WORK TO BE COMPLETED - Draw out every line with the word "files" from the listing below.

DATA UNDER STUDY -
=======

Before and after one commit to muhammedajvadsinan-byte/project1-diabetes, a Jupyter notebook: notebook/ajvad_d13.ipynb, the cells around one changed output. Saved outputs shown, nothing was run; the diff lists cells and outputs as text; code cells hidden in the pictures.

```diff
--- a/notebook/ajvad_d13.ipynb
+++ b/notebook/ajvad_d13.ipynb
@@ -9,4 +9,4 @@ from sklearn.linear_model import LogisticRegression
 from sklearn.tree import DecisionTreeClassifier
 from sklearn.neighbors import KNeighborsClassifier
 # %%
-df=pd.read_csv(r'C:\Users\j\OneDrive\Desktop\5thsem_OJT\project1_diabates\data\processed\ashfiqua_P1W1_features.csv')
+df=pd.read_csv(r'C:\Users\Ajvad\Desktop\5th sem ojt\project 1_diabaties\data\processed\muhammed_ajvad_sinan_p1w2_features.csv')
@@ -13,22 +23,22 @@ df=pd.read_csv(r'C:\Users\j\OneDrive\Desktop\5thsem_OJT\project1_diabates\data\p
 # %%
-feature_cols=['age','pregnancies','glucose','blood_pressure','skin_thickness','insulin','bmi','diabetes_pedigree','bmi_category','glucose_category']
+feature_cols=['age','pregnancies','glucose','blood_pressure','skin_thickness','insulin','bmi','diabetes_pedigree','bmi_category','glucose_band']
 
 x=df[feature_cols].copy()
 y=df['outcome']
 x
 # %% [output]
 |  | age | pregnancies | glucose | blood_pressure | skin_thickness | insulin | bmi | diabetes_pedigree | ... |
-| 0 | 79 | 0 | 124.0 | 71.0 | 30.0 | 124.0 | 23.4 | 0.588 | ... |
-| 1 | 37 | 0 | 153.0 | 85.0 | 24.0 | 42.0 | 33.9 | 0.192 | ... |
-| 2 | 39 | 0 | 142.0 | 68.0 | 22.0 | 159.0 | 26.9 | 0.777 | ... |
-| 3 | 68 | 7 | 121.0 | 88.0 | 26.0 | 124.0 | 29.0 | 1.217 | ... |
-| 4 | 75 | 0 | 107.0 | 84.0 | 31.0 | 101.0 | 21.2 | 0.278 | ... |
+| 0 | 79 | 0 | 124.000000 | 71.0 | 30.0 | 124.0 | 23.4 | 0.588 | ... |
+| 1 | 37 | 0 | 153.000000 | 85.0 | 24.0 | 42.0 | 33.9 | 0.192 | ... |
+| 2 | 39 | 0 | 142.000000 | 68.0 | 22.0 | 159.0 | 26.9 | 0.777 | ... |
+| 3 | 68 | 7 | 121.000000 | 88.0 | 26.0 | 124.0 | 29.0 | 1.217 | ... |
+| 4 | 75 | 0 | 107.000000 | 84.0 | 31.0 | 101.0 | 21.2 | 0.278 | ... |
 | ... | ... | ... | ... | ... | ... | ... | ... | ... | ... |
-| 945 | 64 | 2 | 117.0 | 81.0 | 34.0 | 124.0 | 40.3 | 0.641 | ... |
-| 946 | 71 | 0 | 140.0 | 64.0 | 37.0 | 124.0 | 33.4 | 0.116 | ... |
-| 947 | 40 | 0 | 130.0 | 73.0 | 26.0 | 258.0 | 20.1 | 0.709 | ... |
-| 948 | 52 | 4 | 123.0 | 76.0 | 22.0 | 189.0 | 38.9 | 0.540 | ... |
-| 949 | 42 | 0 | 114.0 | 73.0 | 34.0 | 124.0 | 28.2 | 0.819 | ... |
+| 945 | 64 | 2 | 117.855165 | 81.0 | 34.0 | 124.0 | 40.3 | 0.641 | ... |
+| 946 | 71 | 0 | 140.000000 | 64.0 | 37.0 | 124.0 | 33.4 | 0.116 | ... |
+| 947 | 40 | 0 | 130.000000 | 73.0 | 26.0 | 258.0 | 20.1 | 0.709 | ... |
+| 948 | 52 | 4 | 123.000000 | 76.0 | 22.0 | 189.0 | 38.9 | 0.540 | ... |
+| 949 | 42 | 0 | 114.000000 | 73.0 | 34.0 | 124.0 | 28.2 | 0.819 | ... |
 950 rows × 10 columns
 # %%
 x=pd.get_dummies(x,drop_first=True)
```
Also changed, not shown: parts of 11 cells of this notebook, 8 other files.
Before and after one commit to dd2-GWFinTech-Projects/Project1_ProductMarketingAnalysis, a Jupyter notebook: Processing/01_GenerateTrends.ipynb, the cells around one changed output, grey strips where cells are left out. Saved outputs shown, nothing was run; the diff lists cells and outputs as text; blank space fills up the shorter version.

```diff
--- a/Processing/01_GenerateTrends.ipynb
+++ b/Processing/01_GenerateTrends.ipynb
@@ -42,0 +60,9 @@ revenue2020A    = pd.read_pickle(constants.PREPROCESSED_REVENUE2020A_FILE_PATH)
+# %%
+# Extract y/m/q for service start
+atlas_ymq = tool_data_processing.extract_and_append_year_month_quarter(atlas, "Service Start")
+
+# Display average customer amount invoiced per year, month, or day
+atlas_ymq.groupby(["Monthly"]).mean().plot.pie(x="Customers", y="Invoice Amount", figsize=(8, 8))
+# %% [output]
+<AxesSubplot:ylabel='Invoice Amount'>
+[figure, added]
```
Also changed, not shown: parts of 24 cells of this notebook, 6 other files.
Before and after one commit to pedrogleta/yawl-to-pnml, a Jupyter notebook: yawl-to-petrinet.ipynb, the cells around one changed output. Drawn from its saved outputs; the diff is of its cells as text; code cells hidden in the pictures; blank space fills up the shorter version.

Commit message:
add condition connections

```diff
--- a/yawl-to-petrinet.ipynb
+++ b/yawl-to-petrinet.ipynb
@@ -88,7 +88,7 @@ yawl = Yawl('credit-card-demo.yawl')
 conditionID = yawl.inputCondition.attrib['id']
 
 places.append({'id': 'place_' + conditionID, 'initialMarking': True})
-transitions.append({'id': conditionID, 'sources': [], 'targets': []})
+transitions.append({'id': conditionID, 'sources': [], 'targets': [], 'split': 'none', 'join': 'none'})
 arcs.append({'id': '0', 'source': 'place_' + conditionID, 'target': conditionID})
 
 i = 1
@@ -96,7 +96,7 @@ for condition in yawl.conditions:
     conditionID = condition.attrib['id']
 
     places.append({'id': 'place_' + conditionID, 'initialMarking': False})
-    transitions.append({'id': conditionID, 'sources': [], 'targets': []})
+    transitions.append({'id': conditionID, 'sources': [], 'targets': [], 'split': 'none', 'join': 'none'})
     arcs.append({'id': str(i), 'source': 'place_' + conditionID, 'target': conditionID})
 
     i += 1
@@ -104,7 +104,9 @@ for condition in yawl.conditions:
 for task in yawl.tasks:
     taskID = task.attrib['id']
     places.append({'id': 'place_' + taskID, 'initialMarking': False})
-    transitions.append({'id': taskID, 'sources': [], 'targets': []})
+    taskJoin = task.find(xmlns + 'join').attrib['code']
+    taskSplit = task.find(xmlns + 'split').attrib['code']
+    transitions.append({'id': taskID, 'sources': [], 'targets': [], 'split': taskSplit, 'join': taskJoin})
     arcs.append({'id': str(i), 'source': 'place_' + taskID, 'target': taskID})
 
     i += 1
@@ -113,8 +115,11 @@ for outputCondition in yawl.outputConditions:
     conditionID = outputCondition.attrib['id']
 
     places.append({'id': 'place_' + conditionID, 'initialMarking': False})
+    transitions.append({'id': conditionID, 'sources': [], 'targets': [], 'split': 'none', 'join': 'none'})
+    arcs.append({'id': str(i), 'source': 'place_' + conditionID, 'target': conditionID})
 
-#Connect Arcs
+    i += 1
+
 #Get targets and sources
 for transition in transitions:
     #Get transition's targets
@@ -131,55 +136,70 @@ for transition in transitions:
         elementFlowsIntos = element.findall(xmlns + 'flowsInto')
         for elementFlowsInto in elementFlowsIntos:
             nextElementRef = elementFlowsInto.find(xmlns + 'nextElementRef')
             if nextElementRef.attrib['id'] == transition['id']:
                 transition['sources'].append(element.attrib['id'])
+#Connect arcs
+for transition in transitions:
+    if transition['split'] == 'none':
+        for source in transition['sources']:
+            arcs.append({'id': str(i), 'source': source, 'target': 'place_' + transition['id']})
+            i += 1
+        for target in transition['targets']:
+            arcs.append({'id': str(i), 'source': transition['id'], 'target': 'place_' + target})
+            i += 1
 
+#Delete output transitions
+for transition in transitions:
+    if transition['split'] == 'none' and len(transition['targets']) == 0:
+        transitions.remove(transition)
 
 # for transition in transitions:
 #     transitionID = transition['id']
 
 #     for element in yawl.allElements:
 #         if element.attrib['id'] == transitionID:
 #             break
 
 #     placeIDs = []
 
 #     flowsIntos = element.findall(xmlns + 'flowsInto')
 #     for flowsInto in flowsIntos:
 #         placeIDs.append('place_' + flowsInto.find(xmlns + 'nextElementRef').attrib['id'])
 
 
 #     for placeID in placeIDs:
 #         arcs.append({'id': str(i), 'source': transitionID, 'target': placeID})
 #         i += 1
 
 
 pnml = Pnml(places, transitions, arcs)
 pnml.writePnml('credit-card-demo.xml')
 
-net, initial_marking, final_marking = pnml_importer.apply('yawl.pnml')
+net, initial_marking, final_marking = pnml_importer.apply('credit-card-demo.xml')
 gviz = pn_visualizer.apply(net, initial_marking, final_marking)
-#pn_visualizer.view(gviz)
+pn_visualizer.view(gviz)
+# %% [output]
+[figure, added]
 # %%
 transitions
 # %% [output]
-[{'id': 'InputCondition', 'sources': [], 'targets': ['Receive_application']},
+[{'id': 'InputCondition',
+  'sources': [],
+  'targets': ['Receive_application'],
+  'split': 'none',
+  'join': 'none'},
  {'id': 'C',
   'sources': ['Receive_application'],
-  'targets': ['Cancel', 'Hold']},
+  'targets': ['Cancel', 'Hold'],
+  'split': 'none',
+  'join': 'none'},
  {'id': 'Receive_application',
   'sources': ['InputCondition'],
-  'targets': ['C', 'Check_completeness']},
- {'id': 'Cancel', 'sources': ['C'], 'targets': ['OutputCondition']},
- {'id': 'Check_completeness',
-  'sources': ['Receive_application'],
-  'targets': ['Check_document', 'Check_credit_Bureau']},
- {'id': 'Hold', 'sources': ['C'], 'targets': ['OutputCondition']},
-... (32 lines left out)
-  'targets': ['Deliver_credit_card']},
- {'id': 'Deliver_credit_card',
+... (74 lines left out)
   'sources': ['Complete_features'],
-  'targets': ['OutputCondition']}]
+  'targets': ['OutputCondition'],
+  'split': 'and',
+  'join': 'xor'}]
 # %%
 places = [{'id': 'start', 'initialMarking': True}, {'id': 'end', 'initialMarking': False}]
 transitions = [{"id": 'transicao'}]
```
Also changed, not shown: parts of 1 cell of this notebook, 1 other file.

=======

EXERCISE OUTPUT -
Also changed, not shown: parts of 11 cells of this notebook, 8 other files.
Also changed, not shown: parts of 24 cells of this notebook, 6 other files.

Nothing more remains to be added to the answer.